## [WORK TO BE COMPLETED]
The answer should be every line below, repeated exactly, with the images left out.

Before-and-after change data
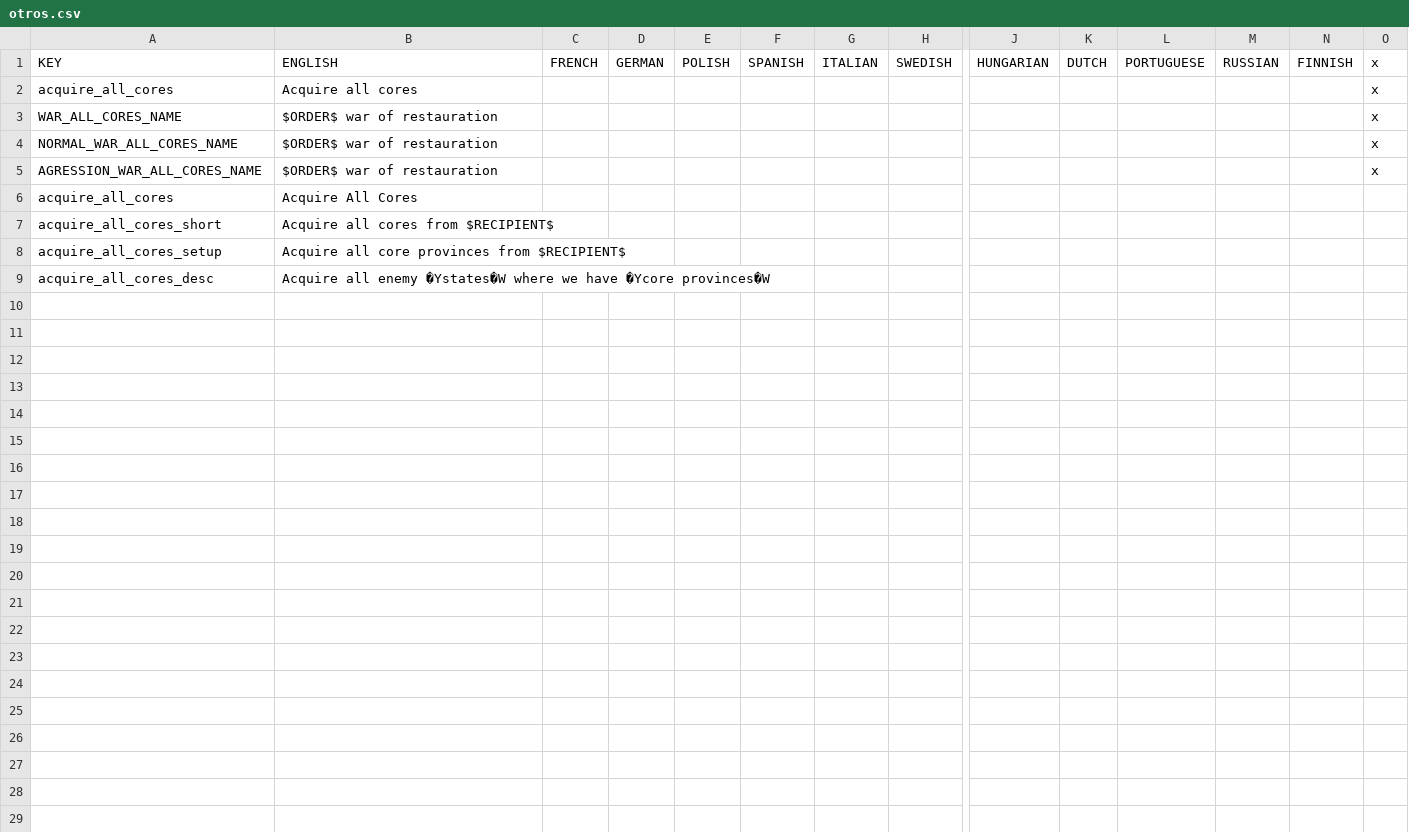
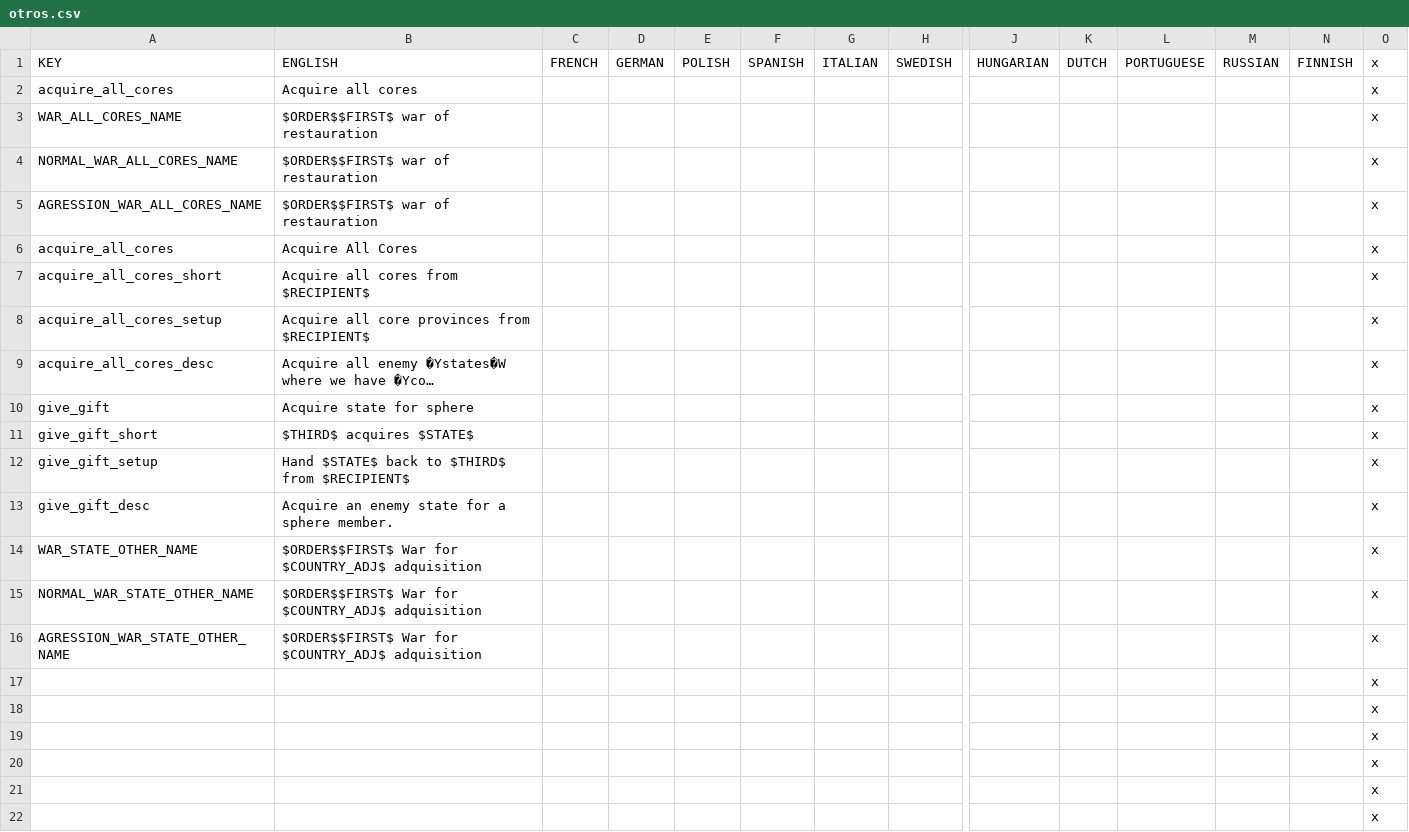
Before and after one commit to DGamers-64/A-Little-Mod, a CSV file: ALMv2/localisation/otros.csv, drawn as a sheet; only a part is shown, gaps mark what is left out; long unchanged cells end in …; rows hold the shown columns only; the diff covers the shown part only; the diff names each change by its address in the sheet, - before the commit and + after, or states it on an @@ line.

```diff
--- a/ALMv2/localisation/otros.csv
+++ b/ALMv2/localisation/otros.csv
-B3:B5: $ORDER$ war of restauration
+B3:B5: $ORDER$$FIRST$ war of restauration
-O6:O9: (empty)
+O6:O9: x
+row 10: give_gift | Acquire state for sphere |  |  |  |  |  |  |  |  |  |  |  | x
+row 11: give_gift_short | $THIRD$ acquires $STATE$ |  |  |  |  |  |  |  |  |  |  |  | x
+row 12: give_gift_setup | Hand $STATE$ back to $THIRD$ from $RECIPIENT$ |  |  |  |  |  |  |  |  |  |  |  | x
+row 13: give_gift_desc | Acquire an enemy state for a sphere member. |  |  |  |  |  |  |  |  |  |  |  | x
+row 14: WAR_STATE_OTHER_NAME | $ORDER$$FIRST$ War for $COUNTRY_ADJ$ adquisition |  |  |  |  |  |  |  |  |  |  |  | x
+row 15: NORMAL_WAR_STATE_OTHER_NAME | $ORDER$$FIRST$ War for $COUNTRY_ADJ$ adquisition |  |  |  |  |  |  |  |  |  |  |  | x
+row 16: AGRESSION_WAR_STATE_OTHER_NAME | $ORDER$$FIRST$ War for $COUNTRY_ADJ$ adquisition |  |  |  |  |  |  |  |  |  |  |  | x
+row 17:  |  |  |  |  |  |  |  |  |  |  |  |  | x
+row 18:  |  |  |  |  |  |  |  |  |  |  |  |  | x
+row 19:  |  |  |  |  |  |  |  |  |  |  |  |  | x
+row 20:  |  |  |  |  |  |  |  |  |  |  |  |  | x
+row 21:  |  |  |  |  |  |  |  |  |  |  |  |  | x
+row 22:  |  |  |  |  |  |  |  |  |  |  |  |  | x
```
Also changed, not shown: 32 added rows elsewhere in this file, ALMv2/localisation/eventos.csv, 7 other files.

## [ANSWER FOR THE TASK]
Before and after one commit to DGamers-64/A-Little-Mod, a CSV file: ALMv2/localisation/otros.csv, drawn as a sheet; only a part is shown, gaps mark what is left out; long unchanged cells end in …; rows hold the shown columns only; the diff covers the shown part only; the diff names each change by its address in the sheet, - before the commit and + after, or states it on an @@ line.

```diff
--- a/ALMv2/localisation/otros.csv
+++ b/ALMv2/localisation/otros.csv
-B3:B5: $ORDER$ war of restauration
+B3:B5: $ORDER$$FIRST$ war of restauration
-O6:O9: (empty)
+O6:O9: x
+row 10: give_gift | Acquire state for sphere |  |  |  |  |  |  |  |  |  |  |  | x
+row 11: give_gift_short | $THIRD$ acquires $STATE$ |  |  |  |  |  |  |  |  |  |  |  | x
+row 12: give_gift_setup | Hand $STATE$ back to $THIRD$ from $RECIPIENT$ |  |  |  |  |  |  |  |  |  |  |  | x
+row 13: give_gift_desc | Acquire an enemy state for a sphere member. |  |  |  |  |  |  |  |  |  |  |  | x
+row 14: WAR_STATE_OTHER_NAME | $ORDER$$FIRST$ War for $COUNTRY_ADJ$ adquisition |  |  |  |  |  |  |  |  |  |  |  | x
+row 15: NORMAL_WAR_STATE_OTHER_NAME | $ORDER$$FIRST$ War for $COUNTRY_ADJ$ adquisition |  |  |  |  |  |  |  |  |  |  |  | x
+row 16: AGRESSION_WAR_STATE_OTHER_NAME | $ORDER$$FIRST$ War for $COUNTRY_ADJ$ adquisition |  |  |  |  |  |  |  |  |  |  |  | x
+row 17:  |  |  |  |  |  |  |  |  |  |  |  |  | x
+row 18:  |  |  |  |  |  |  |  |  |  |  |  |  | x
+row 19:  |  |  |  |  |  |  |  |  |  |  |  |  | x
+row 20:  |  |  |  |  |  |  |  |  |  |  |  |  | x
+row 21:  |  |  |  |  |  |  |  |  |  |  |  |  | x
+row 22:  |  |  |  |  |  |  |  |  |  |  |  |  | x
```
Also changed, not shown: 32 added rows elsewhere in this file, ALMv2/localisation/eventos.csv, 7 other files.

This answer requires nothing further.